When asked which one is his best seller, John says it’s the sourdough. “It’s finicky to make because the sourdough starter replaces the yeast. We don’t use fancy machines, so no bread is easy to make,” he explains. All the breads are 100% non-GMO and 60% organic. Look for these breads at some of Fairfield County’s restaurants, including Rowayton Seafood, Rosie in New Canaan, Artisan in Southport, and Bruculino in South Norwalk, as well as at farmers’ markets in New Haven, Old Greenwich and Westport.
John is the author of two cookbooks — The SoNo Company Cookbook and The Seasonal Baker, Baking with Fruits and Vegetables — and SoNo Baking Company & Café has two locations: 101 Water Street in South Norwalk and 49 Tokeneke Road in Darien.
Walk to the back of Palmer’s Market, located 264 Heights Road in Darien, to discover an elegant bakery that specializes in cakes, cookies, and pastries, and made-from-scratch artisan breads.

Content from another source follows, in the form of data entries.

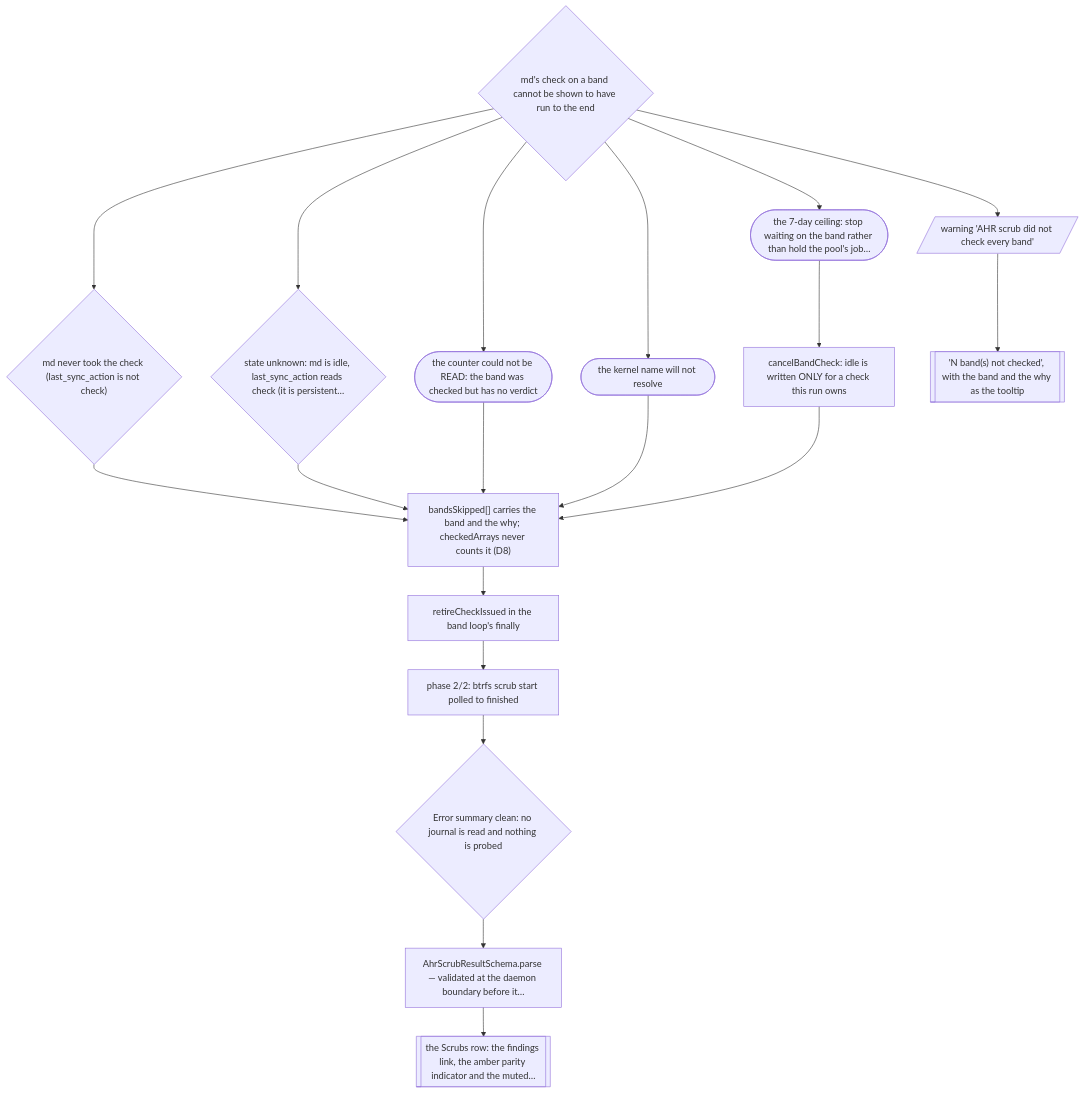
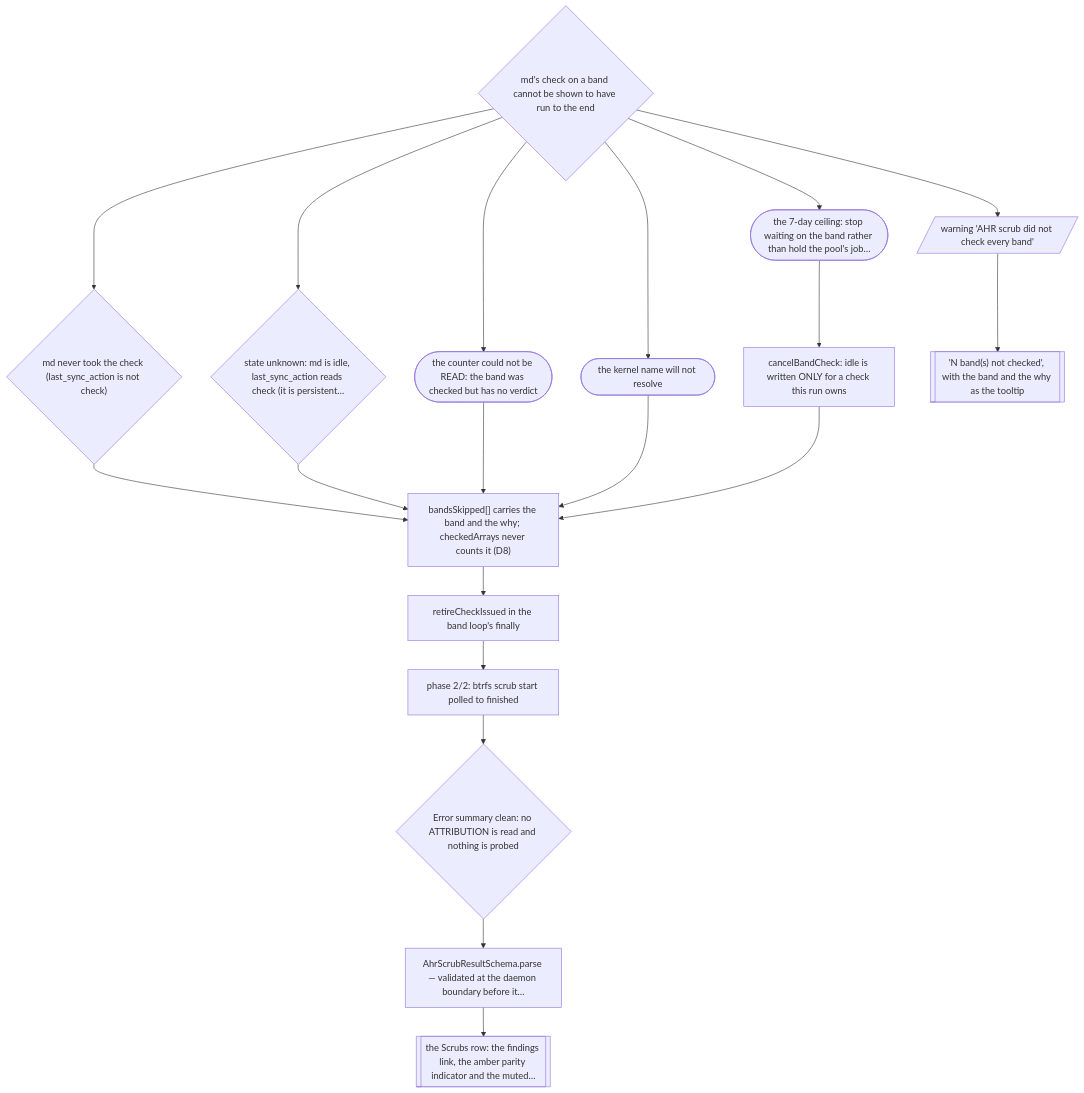
Before and after one commit to devn-ch/anas: diagram 17 of 24 in docs/AHR-SELF-HEAL-DECISION-TREE.md, drawn with Mermaid. The commit also changed other lines of this file and 16 other files, not shown here.

````diff
--- a/docs/AHR-SELF-HEAL-DECISION-TREE.md
+++ b/docs/AHR-SELF-HEAL-DECISION-TREE.md
@@ -1613,36 +1622,36 @@
 ```mermaid
 flowchart TD
   X17{"md's check on a band cannot be shown to have run to the end"}
   S11{"md never took the check (last_sync_action is not check)"}
   S13{"state unknown: md is idle, last_sync_action reads check (it is persistent…"}
   S16(["the 7-day ceiling: stop waiting on the band rather than hold the pool's job…"])
   S20n(["the counter could not be READ: the band was checked but has no verdict"])
   S63[/"warning 'AHR scrub did not check every band'"/]
   S03(["the kernel name will not resolve"])
   S30["bandsSkipped[] carries the band and the why; checkedArrays never counts it (D8)"]
   S18["cancelBandCheck: idle is written ONLY for a check this run owns"]
   U03[["'N band(s) not checked', with the band and the why as the tooltip"]]
   S31["retireCheckIssued in the band loop's finally"]
   S40["phase 2/2: btrfs scrub start polled to finished"]
-  S42{"Error summary clean: no journal is read and nothing is probed"}
+  S42{"Error summary clean: no ATTRIBUTION is read and nothing is probed"}
   S60["AhrScrubResultSchema.parse — validated at the daemon boundary before it…"]
   S64[["the Scrubs row: the findings link, the amber parity indicator and the muted…"]]
   X17 --> S11
   X17 --> S13
   X17 --> S16
   X17 --> S20n
   X17 --> S63
   X17 --> S03
   S11 --> S30
   S13 --> S30
   S16 --> S18
   S20n --> S30
   S63 --> U03
   S03 --> S30
   S30 --> S31
   S18 --> S30
   S31 --> S40
   S40 --> S42
   S42 --> S60
   S60 --> S64
 ```
````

Crusty Italian, sourdough, pumpernickel, rye, honey wheat, and cheese are their best sellers. Breads with flavors other than ones they bake are brought in each morning from Wave Hill and Michelina’s Wholesale Bakery in Danbury. “We’ve also partnered with a distributor who delivers bread, rolls, and bagels from the top New York City bakeries: Eli’s, Balthazar, A&S, Hudson, and Tom Cat,” says head baker Megan Palmer Rivera.
Simple Hearth Bread
(Recipe courtesy of King Arthur Flour)
2 cups of water
1 tablespoon sugar
2 ¼ teaspoons yeast, or one packet
6 cups unbleached all-purpose flour
1 tablespoon salt
Pour lukewarm tap water over the yeast. Add the sugar and stir until it dissolves. Yeast must be active for the bread to rise, so it must blossom (baker’s lingo for bubble). If it doesn’t, stop — you’ll just be wasting good ingredients and your time.
No need to sift the flour; fluff it up with a spoon while it’s in the bag or canister. Sprinkle 1 cup of flour into a dry-cup measure and add to yeast mixture. Add salt, then stir in 4 ½ cups more flour until the dough begins to hold and pull away from the sides of the bowl.
It’s ready to knead. Turn onto floured surface; sprinkle it with ½ cup of flour. Fold the outside edge over into itself toward you, then push it gently away with the heels of your hands. After every push give it a 1/4 turn. Keep repeating this sequence for 3 or 4 minutes. If needed, sprinkle more flour on the board to prevent the dough from sticking.
Let it rest while you grease a large bowl. Knead for another few minutes. When the dough is smooth, elastic and no longer sticky, form it into a round ball and place in the greased bowl. Cover with a damp towel or piece of plastic wrap and put in a warm place to rise. When it is doubled in bulk, make a fist and give it a punch.
Knead again for a minute or two to remove stray bubbles. Let it rest for several minutes before cutting the dough in half and shaping into two loaves: long and narrow, French style, or short and oval, Italian style. Place on a baking sheet sprinkled with cornmeal. Cover with a damp towel and let rise until doubled — about one hour.
Slash 3 or 4 diagonal cuts ¼ inch deep across the top. For a shiny bronze surface, brush a beaten egg mixed with a tablespoon of water over the dough’s exposed top.
Place in a preheated 475-degree oven. After 12 minutes lower the temperature to 400 degrees. Bake for 25-30 minutes until it’s a deep, golden brown.